Compared with the people in the study who didn't exercise at all, the highly active people had a "biological age" that was about nine years younger, said study author Larry Tucker, a professor of exercise science at Brigham Young University in Utah.
To reap these benefits of exercise, you'd need to spend 30 to 40 minutes running, five days a week, according to the study.
In the study, Tucker looked at data on more than 5,800 people ages 20 to 84 who had taken part in a health survey conducted by the Centers for Disease Control and Prevention. The survey, called National Health and Nutrition Examination Survey, is aimed at collecting data on people's lifestyle, health, physical activity and nutrition. [How to Jump-Start Your Exercise Routine in 2017]
In addition to filling out questionnaires, the people who had participated in the survey had samples of their DNA collected by CDC investigators between 1999 and 2002.

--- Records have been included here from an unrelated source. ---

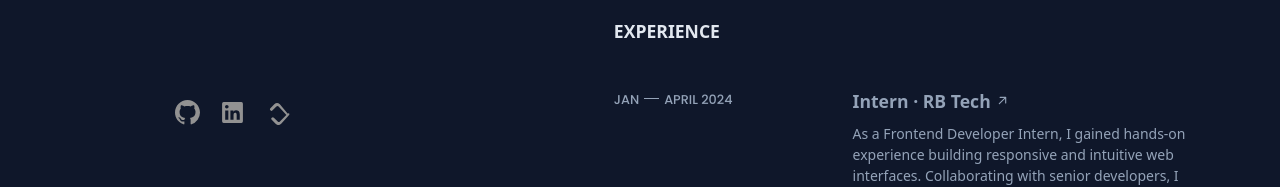
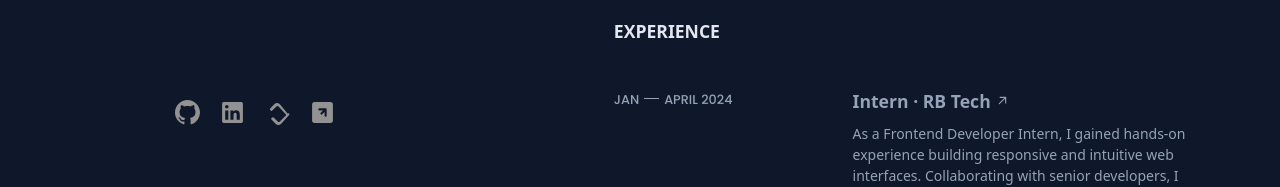
Before and after one commit to yashh1212/portfolio, a React (Create React App) app: page / in a window 1280 px wide. Shown: the part 514-701 px from the top of the page. Built offline with nearby package versions, Linux system fonts and the light colour scheme.

Commit message:
add codolio link

```diff
--- a/src/component/Navigation.js
+++ b/src/component/Navigation.js
@@ -124,6 +124,24 @@ const Navigation = ({ scrollToSection, activestate, handlescroll }) => {
               </svg>
             </a>
           </li>
+          <li className="link-li">
+  <a
+    href="https://codolio.com/profile/Yashdhokane"  // Replace with your actual Codolio URL
+    target="_blank"
+    rel="noopener noreferrer"
+    aria-label="Codolio"
+  >
+    <svg
+      xmlns="http://www.w3.org/2000/svg"
+      viewBox="0 0 24 24"
+      fill="currentColor"
+      className="h-8 w-8"
+    >
+      <path d="M2 4.5A2.5 2.5 0 0 1 4.5 2h15A2.5 2.5 0 0 1 22 4.5v15a2.5 2.5 0 0 1-2.5 2.5h-15A2.5 2.5 0 0 1 2 19.5v-15ZM9 8a1 1 0 0 0 0 2h3.586L10.293 12.293a1 1 0 1 0 1.414 1.414L14 11.414V15a1 1 0 1 0 2 0V9a1 1 0 0 0-1-1H9Z" />
+    </svg>
+  </a>
+</li>
+
         </ul>
       </div>
     </div>
```
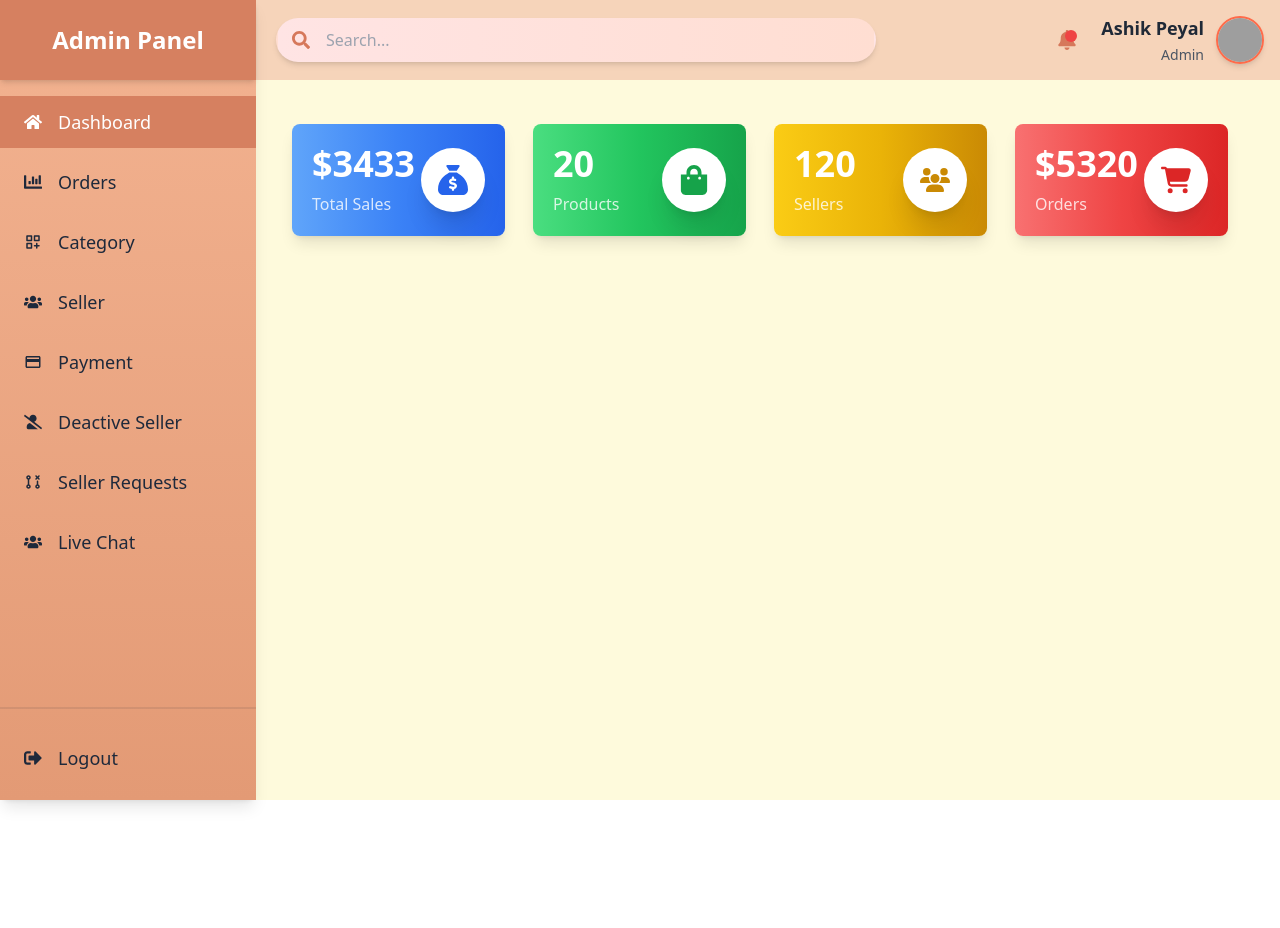
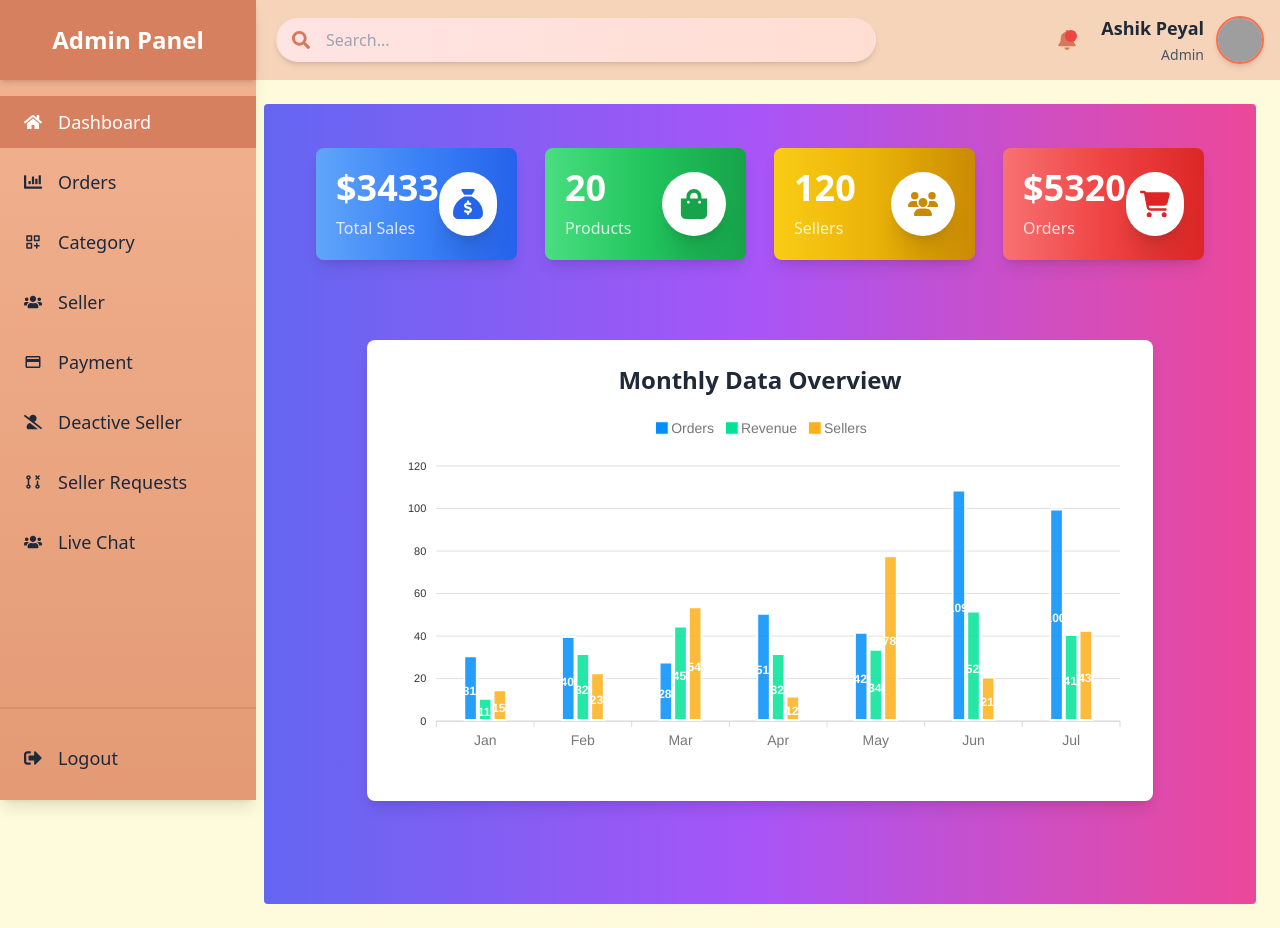
Before and after one commit to AshikurZaman01/Multi-Vendor-Ecommerce-Website-MERN, a React (Vite) app in the folder Front End/: page /admin/dashboard in a window 1280 px wide. Before the commit the page ends 800 px from the top, so only its background shows below. Built offline with nearby package versions, Linux system fonts and the light colour scheme; grey boxes are pictures that could not be loaded.

Commit message:
add Admin Dashboard Chart

```diff
--- a/Front End/src/Components/Views/Auth/Admin/AdminDashboard/AdminDashboard.jsx
+++ b/Front End/src/Components/Views/Auth/Admin/AdminDashboard/AdminDashboard.jsx
@@ -1,10 +1,21 @@
+import AdminDashboardChart from "./AdminDashboardChart";
 import AdminDashboardData from "./AdminDashboardData";
 
+
 const AdminDashboard = () => {
+
+
+
     return (
-        <div >
+        <div className="bg-gradient-to-r from-indigo-500 via-purple-500 to-pink-500 min-h-screen p-6 flex flex-col rounded">
 
-            <AdminDashboardData />
+            {/* Admin Dashboard Data */}
+            <div className="mb-8">
+                <AdminDashboardData />
+            </div>
+
+            {/* Chart Section */}
+            <AdminDashboardChart />
 
         </div>
     );
--- /dev/null
+++ b/Front End/src/Components/Views/Auth/Admin/AdminDashboard/AdminDashboardChart.jsx
@@ -0,0 +1,94 @@
+import Chart from 'react-apexcharts';
+
+const AdminDashboardChart = () => {
+
+    const state = {
+        series: [
+            {
+                name: "Orders",
+                data: [31, 40, 28, 51, 42, 109, 100]
+            },
+            {
+                name: "Revenue",
+                data: [11, 32, 45, 32, 34, 52, 41]
+            },
+            {
+                name: "Sellers",
+                data: [15, 23, 54, 12, 78, 21, 43]
+            }
+        ],
+
+        options: {
+            color: ['#FF5733', '#28A745', '#007BFF'],
+            plotOptions: {
+                bar: {
+                    horizontal: false,
+                    columnWidth: '45%',
+                    endingShape: 'rounded'
+                },
+            },
+            chart: {
+                background: "transparent",
+                foreColor: '#333',
+                toolbar: {
+                    show: false
+                },
+            },
+            dataLabels: {
+                enabled: true,
+                style: {
+                    fontSize: '12px',
+                    fontWeight: 'bold',
+                    colors: ['#fff'],
+                },
+            },
+            stroke: {
+                show: true,
+                curve: 'smooth',
+                lineCap: 'round',
+                colors: ['#fff'],
+                width: 2,
+            },
+            xaxis: {
+                categories: ['Jan', 'Feb', 'Mar', 'Apr', 'May', 'Jun', 'Jul'],
+                axisBorder: {
+                    show: true,
+                    color: '#DADADA',
+                },
+                axisTicks: {
+                    show: true,
+                    color: '#DADADA',
+                },
+                labels: {
+                    style: {
+                        colors: '#777',
+                        fontSize: '14px',
+                    }
+                },
+            },
+            legend: {
+                position: 'top',
+                horizontalAlign: 'center',
+                fontSize: '14px',
+                labels: {
+                    colors: '#777',
+                },
+            },
+        }
+    }
+
+    return (
+        <div className="w-full flex justify-center mt-7">
+            <div className="w-full lg:w-10/12 p-6 bg-white shadow-lg rounded-lg transform transition duration-300 hover:scale-105">
+                <div className="text-center text-2xl font-semibold mb-4 text-gray-800">
+                    <h2>Monthly Data Overview</h2>
+                </div>
+
+                <Chart options={state.options} series={state.series} type="bar" height={350} />
+
+            </div>
+        </div>
+    )
+}
+
+export default AdminDashboardChart
```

The purpose of this DNA collection was to measure the lengths of people's telomeres, which are molecular "caps" found on the ends of chromosomes that protect the genetic structures from damage. Telomeres get shorter over time, but the rates of this shortening vary from person to person. Therefore, telomeres are considered a marker of a person's "biological age," which refers to the age of that person's cells rather than his or her chronological age.
Although the CDC survey had data on both physical activity levels and telomere length, the relationship between the two had not been analyzed.
In the study, Tucker looked into this relationship, and found that the people who had high physical activity levels had significantly longer telomeres than the people who did not exercise at all and the people who exercised less frequently and less intensely.
In particular, the men in the study who exercised at the intensity and duration equivalent to 40 minutes of running five days a week, and the women who exercised at the equivalent of 30 minutes of running five days a week, had telomeres whose length suggested their cells were nine years younger than the cells of the people who did not exercise at all.
Tucker also compared the telomere length of the people in the highly active group with the telomere length of the people who also exercised but at lower levels. In this case, he found that the difference in cellular aging between the two groups was seven years. [Extending Life: 7 Ways to Live Past 100]
This finding suggests that "for telomeres, taking it to the next level of activity seems important," Tucker told Live Science.
In other words, "If you want to see a real difference in slowing your biological aging, it appears that a little exercise won't cut it,” Tucker said in a statement. "You have to work out regularly at high levels."
It is not clear why being highly active is linked to having longer telomeres, but previous research has shown that exercise may help reduce inflammation and oxidative stress, both of which have been implicated in the more rapid shortening of telomeres, Tucker said.
A previous study found that professional athletes had higher levels of activation of an enzyme called telomerase, which stabilizes telomeres, compared with people who didn't exercise.
Originally published on Live Science.